Search by Image runs through May 7 at the Reach Gallery Museum in Abbotsford, with an opening reception Jan 18 and a brunch with the artist opportunity on Jan 20. The works are the result of Friesen’s recent sabbatical.
“In this recent series of paintings I use iconic works by French master Jean Baptiste Camille Corot (1796 – 1875) to explore legacies of modern painting and to consider notions of influence, quotation, authorship, and the ‘real’ in the age of digital reproduction,” says Friesen.
The fictions of “master” and “copy” are now so entwined with each other that it is impossible to say where one begins and the other ends.
Douglas Davis, The Work of Art in the Age of Digital Reproduction, 1995
Corot is remembered most for his landscape paintings. Highly influential, his late style is often considered a forerunner to Impressionism and there is little doubt of his profound influence on modern painting.
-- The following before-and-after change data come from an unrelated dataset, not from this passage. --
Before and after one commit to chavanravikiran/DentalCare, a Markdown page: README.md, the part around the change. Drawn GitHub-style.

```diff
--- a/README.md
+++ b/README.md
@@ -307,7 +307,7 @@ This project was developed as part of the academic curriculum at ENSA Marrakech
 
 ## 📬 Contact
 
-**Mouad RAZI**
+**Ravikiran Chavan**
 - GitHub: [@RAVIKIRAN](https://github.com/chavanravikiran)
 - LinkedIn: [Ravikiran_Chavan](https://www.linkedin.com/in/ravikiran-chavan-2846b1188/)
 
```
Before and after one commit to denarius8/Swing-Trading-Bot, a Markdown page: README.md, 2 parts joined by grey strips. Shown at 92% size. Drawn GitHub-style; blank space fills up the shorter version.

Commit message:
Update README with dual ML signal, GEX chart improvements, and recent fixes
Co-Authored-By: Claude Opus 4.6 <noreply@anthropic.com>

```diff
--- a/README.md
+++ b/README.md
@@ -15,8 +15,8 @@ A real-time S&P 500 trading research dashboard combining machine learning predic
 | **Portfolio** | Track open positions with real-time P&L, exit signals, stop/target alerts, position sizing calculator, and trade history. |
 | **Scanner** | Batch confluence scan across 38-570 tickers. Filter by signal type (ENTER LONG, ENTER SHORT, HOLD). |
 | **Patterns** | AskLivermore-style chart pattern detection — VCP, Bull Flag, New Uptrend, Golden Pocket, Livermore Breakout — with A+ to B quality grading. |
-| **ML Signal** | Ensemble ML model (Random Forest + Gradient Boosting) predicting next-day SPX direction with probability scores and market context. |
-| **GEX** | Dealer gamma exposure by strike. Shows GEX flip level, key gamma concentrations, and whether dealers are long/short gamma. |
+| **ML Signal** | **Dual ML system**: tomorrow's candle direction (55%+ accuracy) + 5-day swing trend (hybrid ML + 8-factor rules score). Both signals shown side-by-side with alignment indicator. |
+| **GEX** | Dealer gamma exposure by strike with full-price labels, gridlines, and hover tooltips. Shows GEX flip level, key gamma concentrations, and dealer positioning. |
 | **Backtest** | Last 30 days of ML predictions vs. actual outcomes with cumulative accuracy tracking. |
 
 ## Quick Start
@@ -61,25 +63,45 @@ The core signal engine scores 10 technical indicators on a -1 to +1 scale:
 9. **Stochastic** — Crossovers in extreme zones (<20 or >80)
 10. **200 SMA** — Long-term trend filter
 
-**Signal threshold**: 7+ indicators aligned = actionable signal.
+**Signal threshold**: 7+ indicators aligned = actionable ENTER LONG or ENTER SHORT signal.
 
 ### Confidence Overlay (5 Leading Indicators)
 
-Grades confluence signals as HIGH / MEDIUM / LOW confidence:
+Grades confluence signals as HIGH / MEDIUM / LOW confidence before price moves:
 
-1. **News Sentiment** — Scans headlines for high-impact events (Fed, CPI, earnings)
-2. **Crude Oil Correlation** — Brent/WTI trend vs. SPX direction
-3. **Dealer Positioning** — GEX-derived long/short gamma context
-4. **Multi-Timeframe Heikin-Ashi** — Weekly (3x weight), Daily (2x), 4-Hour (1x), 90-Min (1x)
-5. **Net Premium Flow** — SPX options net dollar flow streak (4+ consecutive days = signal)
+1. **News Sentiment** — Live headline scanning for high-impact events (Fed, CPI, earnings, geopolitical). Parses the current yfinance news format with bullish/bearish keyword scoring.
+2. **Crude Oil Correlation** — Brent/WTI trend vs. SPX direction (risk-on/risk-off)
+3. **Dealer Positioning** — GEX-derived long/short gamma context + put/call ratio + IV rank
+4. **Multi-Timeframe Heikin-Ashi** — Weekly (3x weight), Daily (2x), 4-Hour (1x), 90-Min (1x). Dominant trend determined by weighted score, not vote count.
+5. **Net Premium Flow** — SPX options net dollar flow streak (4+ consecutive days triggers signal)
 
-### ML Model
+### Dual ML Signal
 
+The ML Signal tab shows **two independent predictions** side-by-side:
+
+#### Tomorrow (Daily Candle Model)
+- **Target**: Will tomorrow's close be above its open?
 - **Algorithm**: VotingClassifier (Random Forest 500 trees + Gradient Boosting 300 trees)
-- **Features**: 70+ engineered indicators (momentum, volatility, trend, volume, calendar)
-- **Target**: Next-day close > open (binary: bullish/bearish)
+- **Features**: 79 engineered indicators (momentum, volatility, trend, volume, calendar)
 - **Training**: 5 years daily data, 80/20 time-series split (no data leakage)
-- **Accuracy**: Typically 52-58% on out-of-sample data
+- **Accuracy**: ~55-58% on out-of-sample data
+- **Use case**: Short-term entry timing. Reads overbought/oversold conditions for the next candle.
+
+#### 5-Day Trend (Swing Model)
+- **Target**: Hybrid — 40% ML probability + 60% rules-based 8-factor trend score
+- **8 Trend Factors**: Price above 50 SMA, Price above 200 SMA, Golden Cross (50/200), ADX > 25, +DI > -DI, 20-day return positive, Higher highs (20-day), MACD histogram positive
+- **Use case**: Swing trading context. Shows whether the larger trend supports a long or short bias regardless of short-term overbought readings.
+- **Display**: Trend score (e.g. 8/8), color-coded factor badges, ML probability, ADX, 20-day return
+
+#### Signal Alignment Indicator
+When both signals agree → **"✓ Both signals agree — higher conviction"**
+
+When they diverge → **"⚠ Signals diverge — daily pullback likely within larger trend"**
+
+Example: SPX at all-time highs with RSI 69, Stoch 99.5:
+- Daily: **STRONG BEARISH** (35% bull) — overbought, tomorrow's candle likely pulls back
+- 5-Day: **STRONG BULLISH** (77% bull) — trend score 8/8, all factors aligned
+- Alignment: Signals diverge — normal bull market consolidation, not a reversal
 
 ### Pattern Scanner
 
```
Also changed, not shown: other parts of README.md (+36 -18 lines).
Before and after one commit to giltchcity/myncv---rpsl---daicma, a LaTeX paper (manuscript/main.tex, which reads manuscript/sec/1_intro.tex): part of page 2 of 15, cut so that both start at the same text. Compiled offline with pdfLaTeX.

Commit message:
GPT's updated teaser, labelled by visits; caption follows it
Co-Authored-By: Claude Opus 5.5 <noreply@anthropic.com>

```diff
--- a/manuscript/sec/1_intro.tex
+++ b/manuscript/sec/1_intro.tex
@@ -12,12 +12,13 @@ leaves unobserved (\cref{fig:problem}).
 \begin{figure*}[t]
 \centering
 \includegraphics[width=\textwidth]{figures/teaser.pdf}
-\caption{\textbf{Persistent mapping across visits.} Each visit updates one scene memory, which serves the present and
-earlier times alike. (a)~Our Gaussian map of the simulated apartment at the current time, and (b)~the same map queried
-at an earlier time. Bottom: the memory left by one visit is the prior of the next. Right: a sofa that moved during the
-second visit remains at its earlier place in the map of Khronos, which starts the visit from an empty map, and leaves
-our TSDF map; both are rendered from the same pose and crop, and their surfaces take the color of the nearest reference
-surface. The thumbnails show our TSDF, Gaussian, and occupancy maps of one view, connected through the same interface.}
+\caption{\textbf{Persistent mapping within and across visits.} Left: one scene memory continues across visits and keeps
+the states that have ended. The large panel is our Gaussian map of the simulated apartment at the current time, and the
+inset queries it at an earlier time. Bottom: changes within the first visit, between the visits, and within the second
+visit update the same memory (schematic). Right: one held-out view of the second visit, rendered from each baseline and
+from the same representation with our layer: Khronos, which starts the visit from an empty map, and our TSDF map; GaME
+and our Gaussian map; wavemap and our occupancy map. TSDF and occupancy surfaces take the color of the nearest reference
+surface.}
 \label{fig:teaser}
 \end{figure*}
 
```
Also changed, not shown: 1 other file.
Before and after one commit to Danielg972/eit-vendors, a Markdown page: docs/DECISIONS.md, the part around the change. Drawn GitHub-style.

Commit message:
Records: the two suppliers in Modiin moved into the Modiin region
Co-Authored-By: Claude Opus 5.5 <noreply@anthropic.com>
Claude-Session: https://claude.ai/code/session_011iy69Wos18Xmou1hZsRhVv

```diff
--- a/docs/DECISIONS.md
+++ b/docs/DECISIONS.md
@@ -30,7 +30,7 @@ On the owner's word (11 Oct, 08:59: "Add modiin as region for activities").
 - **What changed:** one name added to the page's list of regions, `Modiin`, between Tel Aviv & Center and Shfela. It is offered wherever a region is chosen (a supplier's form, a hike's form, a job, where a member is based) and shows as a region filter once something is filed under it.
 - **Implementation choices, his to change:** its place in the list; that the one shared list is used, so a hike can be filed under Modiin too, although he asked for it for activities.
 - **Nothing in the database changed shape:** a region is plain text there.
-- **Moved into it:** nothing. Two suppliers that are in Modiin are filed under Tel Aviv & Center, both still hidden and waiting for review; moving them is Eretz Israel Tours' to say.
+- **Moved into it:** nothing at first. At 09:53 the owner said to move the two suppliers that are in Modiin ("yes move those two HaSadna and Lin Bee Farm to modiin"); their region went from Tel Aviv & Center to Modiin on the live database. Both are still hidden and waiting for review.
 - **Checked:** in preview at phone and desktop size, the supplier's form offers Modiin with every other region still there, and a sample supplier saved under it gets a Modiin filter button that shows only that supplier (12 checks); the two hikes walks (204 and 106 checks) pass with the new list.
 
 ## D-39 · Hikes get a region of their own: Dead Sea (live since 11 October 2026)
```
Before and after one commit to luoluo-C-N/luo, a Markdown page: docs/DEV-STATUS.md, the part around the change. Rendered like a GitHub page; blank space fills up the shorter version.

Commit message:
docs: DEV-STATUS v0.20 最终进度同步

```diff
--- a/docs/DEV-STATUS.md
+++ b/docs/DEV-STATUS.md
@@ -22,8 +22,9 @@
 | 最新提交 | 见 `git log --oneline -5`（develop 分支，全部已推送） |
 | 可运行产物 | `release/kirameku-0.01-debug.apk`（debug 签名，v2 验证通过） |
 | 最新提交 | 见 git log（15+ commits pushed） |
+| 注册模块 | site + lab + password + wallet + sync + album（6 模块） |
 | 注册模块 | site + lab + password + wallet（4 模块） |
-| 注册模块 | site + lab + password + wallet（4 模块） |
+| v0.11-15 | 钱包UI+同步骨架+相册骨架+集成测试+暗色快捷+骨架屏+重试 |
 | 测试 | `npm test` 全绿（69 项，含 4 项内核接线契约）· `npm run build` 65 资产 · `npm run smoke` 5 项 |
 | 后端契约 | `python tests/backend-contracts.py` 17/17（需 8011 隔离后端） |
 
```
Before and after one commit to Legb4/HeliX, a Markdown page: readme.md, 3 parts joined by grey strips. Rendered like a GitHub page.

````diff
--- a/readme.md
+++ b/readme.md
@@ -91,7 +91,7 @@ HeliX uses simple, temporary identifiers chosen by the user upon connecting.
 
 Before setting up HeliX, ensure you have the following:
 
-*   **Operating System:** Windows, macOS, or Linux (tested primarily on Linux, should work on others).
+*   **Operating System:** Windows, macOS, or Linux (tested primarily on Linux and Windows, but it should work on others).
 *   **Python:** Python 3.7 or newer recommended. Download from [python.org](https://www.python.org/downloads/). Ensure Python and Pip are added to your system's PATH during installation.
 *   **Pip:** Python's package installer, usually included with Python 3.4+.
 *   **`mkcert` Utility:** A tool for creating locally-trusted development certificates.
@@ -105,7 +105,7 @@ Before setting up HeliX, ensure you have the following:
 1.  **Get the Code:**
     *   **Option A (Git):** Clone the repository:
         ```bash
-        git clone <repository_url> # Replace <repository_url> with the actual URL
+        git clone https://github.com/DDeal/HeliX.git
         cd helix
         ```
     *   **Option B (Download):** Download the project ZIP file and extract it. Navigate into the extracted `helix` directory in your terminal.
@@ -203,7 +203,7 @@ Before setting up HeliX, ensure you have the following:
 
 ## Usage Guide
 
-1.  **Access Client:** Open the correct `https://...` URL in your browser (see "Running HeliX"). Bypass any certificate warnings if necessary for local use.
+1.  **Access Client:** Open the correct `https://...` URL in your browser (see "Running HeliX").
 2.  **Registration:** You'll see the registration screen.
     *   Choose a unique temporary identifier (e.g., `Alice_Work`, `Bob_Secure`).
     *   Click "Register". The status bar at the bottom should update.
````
Corot was prolific in his output, and his work has also been copied and forged perhaps more than any other artist in history. Friesen uses the preponderance of Corot’s imagery to engage with notions of visuality and questions of pictorial fidelity, particularly where these ideas intersect with the digital.
Rather than adhering to Corot’s work with close stylistic accuracy, Friesen chooses large-scale canvases, favours a loose application of paint and bold palette, and accentuates the flatness of the painting’s surface. Though he sets out to create a series that is remarkably dissimilar to Corot when experienced in person, Friesen has ensured that the resulting paintings bear enough of a resemblance to the originals that these distinctions are significantly curtailed when meditated through a digital device.
As the title of the exhibition suggests, algorithms used in online image searches are fundamental to Friesen’s larger project. He deliberately appropriates Corot’s original titles for his own works, so that any online hierarchy that would separate original from copy is virtually eliminated. A simple Google image search produces myriad and varied versions of paintings bearing these names. The innocent online researcher could easily be lost in a thicket of images within which no frame of reference for the “real” is apparent, raising the question of epistemology.
Friesen’s willing engagement with digital phenomena draws attention to the changing means through which works of art are reproduced, circulated, and consumed. At a time when we are just as likely to encounter a work of art online than in person, Friesen’s project asks what the nature of this encounter ought to be, and whether the future of art is in galleries or on screens.
“I want to take this exploration further by encouraging visitors to photograph my paintings and share them through their social media channels, using the paintings’ titles and the hashtags #searchbyimage #digitalcorot #realfriesen #christopherfriesen #corot,” Friesen notes.
— With credit for writing to Laura Schneider